  3. Not engage in any research about supervisees without their verifiable and informed consent.

Records and confidentiality

  1. Respect, protect and preserve supervisees’ confidentiality. Keep all information pertaining to them confidential, subject to legal and ethical requirements. Do not discuss the specifics of any aspect of any contact you have with supervisees other than with your own practice supervisor. Ensure the appropriateness with your supervisor of discussing any supervisee who your supervisor may know or may be able to personally identify.

Professional knowledge, skills and experience

  1. Keep supervision session notes in a form that is developmentally useful for you but which does not include any detail by which a supervisee could be identified.
  2. Ensure that you receive supervision of your supervisory practice from a FLiP Faculty qualified supervisor or from a professional with a qualification in supervision recognised by either the British Association for Counselling and Psychotherapy (BACP) or the United Kingdom Council for Psychotherapy (UKCP).
  3. Be responsible for your continuing professional development as a supervisor through ongoing communication with FLiP Faculty.  FLiP Faculty is committed to providing trainings to meet your needs and to signposting you to other appropriate training bodies when necessary.
  4. Actively educate yourself in issues of diversity and equality.  Understand that for reasons which may not always be conscious or obvious, a power imbalance will exist in your relationship(s) with supervisee(s) connected, among other things, to skin colour, gender identity, class, age, accent, educational background, status and sexual preference.  
  5. Understand and be transparent about the limits of your brief and competence as a supervisor.  Stay within them at all times in your work with supervisees, and refer supervisees to other professionals when appropriate.
  6. Ensure that you do not work with supervisees if you are not equipped to do so through physical or mental impairment, or when under the influence of drugs, alcohol or medication.
  7. Make appropriate and timely arrangements for ending a supervisory relationship if you are unable to continue practising, ensuring your supervisees are informed and alternative supervisory provision is made for them, if needed.
  8. Have arrangements in place for informing supervisees and, where appropriate, providing them with support in the event of your illness or death.

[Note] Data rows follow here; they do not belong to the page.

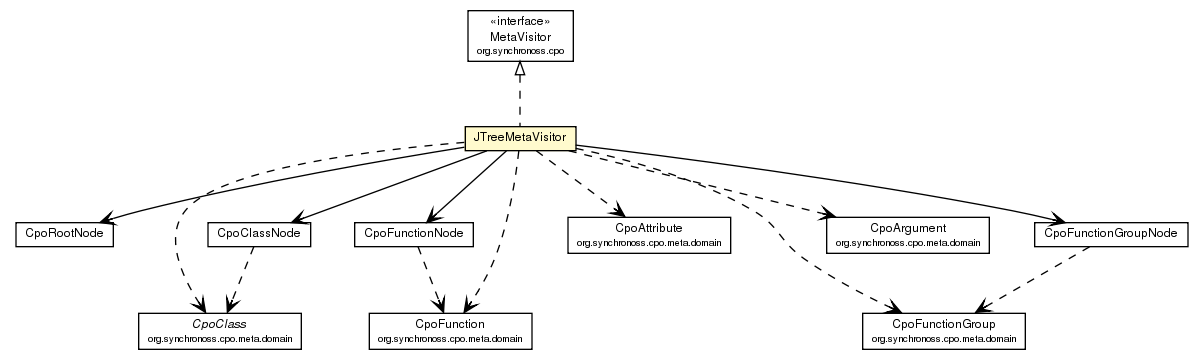
Earlier version of the Graphviz export site/apidocs/org/synchronoss/cpo/util/JTreeMetaVisitor.png (synchronoss/cpo-util). Its source is kept beside it as site/apidocs/org/synchronoss/cpo/util/JTreeMetaVisitor.dot.
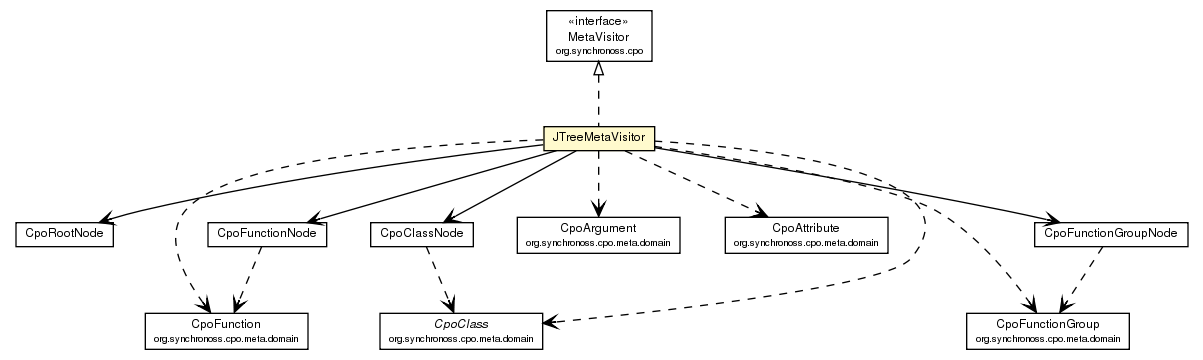
The same diagram one commit later.

What changed in the source:
```diff
@@ -34,19 +34,19 @@
 	c1707:p -> c1721:p [taillabel="", label="", headlabel="", fontname="Helvetica", fontcolor="black", fontsize=10.0, color="black", arrowhead=open];
 	c1707:p -> c1765:p [taillabel="", label="", headlabel="", fontname="Helvetica", fontcolor="black", fontsize=10.0, color="black", arrowhead=open, style=dashed];
 	c1707:p -> c1766:p [taillabel="", label="", headlabel="", fontname="Helvetica", fontcolor="black", fontsize=10.0, color="black", arrowhead=open, style=dashed];
-	c1707:p -> c1767:p [taillabel="", label="", headlabel="", fontname="Helvetica", fontcolor="black", fontsize=10.0, color="black", arrowhead=open, style=dashed];
 	c1707:p -> c1768:p [taillabel="", label="", headlabel="", fontname="Helvetica", fontcolor="black", fontsize=10.0, color="black", arrowhead=open, style=dashed];
+	c1707:p -> c1769:p [taillabel="", label="", headlabel="", fontname="Helvetica", fontcolor="black", fontsize=10.0, color="black", arrowhead=open, style=dashed];
 	c1707:p -> c1770:p [taillabel="", label="", headlabel="", fontname="Helvetica", fontcolor="black", fontsize=10.0, color="black", arrowhead=open, style=dashed];
-	c1721:p -> c1767:p [taillabel="", label="", headlabel="", fontname="Helvetica", fontcolor="black", fontsize=10.0, color="black", arrowhead=open, style=dashed];
-	c1723:p -> c1765:p [taillabel="", label="", headlabel="", fontname="Helvetica", fontcolor="black", fontsize=10.0, color="black", arrowhead=open, style=dashed];
-	c1728:p -> c1770:p [taillabel="", label="", headlabel="", fontname="Helvetica", fontcolor="black", fontsize=10.0, color="black", arrowhead=open, style=dashed];
-	c1765 [label=<<table border="0" cellborder="1" cellspacing="0" cellpadding="2" port="p" href="http://java.sun.com/j2se/1.4.2/docs/api/org/synchronoss/cpo/meta/domain/CpoClass.html">
+	c1721:p -> c1769:p [taillabel="", label="", headlabel="", fontname="Helvetica", fontcolor="black", fontsize=10.0, color="black", arrowhead=open, style=dashed];
+	c1723:p -> c1770:p [taillabel="", label="", headlabel="", fontname="Helvetica", fontcolor="black", fontsize=10.0, color="black", arrowhead=open, style=dashed];
+	c1728:p -> c1768:p [taillabel="", label="", headlabel="", fontname="Helvetica", fontcolor="black", fontsize=10.0, color="black", arrowhead=open, style=dashed];
+	c1770 [label=<<table border="0" cellborder="1" cellspacing="0" cellpadding="2" port="p" href="http://java.sun.com/j2se/1.4.2/docs/api/org/synchronoss/cpo/meta/domain/CpoClass.html">
 		<tr><td><table border="0" cellspacing="0" cellpadding="1">
 			<tr><td><font face="Helvetica-Oblique"> CpoClass </font></td></tr>
 			<tr><td><font point-size="7.0"> org.synchronoss.cpo.meta.domain </font></td></tr>
 		</table></td></tr>
 		</table>>, fontname="Helvetica", fontcolor="black", fontsize=9.0];
-	c1768 [label=<<table border="0" cellborder="1" cellspacing="0" cellpadding="2" port="p" href="http://java.sun.com/j2se/1.4.2/docs/api/org/synchronoss/cpo/meta/domain/CpoArgument.html">
+	c1765 [label=<<table border="0" cellborder="1" cellspacing="0" cellpadding="2" port="p" href="http://java.sun.com/j2se/1.4.2/docs/api/org/synchronoss/cpo/meta/domain/CpoArgument.html">
 		<tr><td><table border="0" cellspacing="0" cellpadding="1">
 			<tr><td> CpoArgument </td></tr>
 			<tr><td><font point-size="7.0"> org.synchronoss.cpo.meta.domain </font></td></tr>
@@ -58,13 +58,13 @@
 			<tr><td><font point-size="7.0"> org.synchronoss.cpo.meta.domain </font></td></tr>
 		</table></td></tr>
 		</table>>, fontname="Helvetica", fontcolor="black", fontsize=9.0];
-	c1767 [label=<<table border="0" cellborder="1" cellspacing="0" cellpadding="2" port="p" href="http://java.sun.com/j2se/1.4.2/docs/api/org/synchronoss/cpo/meta/domain/CpoFunction.html">
+	c1769 [label=<<table border="0" cellborder="1" cellspacing="0" cellpadding="2" port="p" href="http://java.sun.com/j2se/1.4.2/docs/api/org/synchronoss/cpo/meta/domain/CpoFunction.html">
 		<tr><td><table border="0" cellspacing="0" cellpadding="1">
 			<tr><td> CpoFunction </td></tr>
 			<tr><td><font point-size="7.0"> org.synchronoss.cpo.meta.domain </font></td></tr>
 		</table></td></tr>
 		</table>>, fontname="Helvetica", fontcolor="black", fontsize=9.0];
-	c1770 [label=<<table border="0" cellborder="1" cellspacing="0" cellpadding="2" port="p" href="http://java.sun.com/j2se/1.4.2/docs/api/org/synchronoss/cpo/meta/domain/CpoFunctionGroup.html">
+	c1768 [label=<<table border="0" cellborder="1" cellspacing="0" cellpadding="2" port="p" href="http://java.sun.com/j2se/1.4.2/docs/api/org/synchronoss/cpo/meta/domain/CpoFunctionGroup.html">
 		<tr><td><table border="0" cellspacing="0" cellpadding="1">
 			<tr><td> CpoFunctionGroup </td></tr>
 			<tr><td><font point-size="7.0"> org.synchronoss.cpo.meta.domain </font></td></tr>
```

Trust and confidence

  1. Act in a way that upholds the reputation of supervision and promotes public confidence in it and those who provide it. Ensure that public discourse you engage in, including on social media, is not detrimental to this.
  2. Ensure that your work as a supervisor is adequately covered by appropriate indemnity insurance.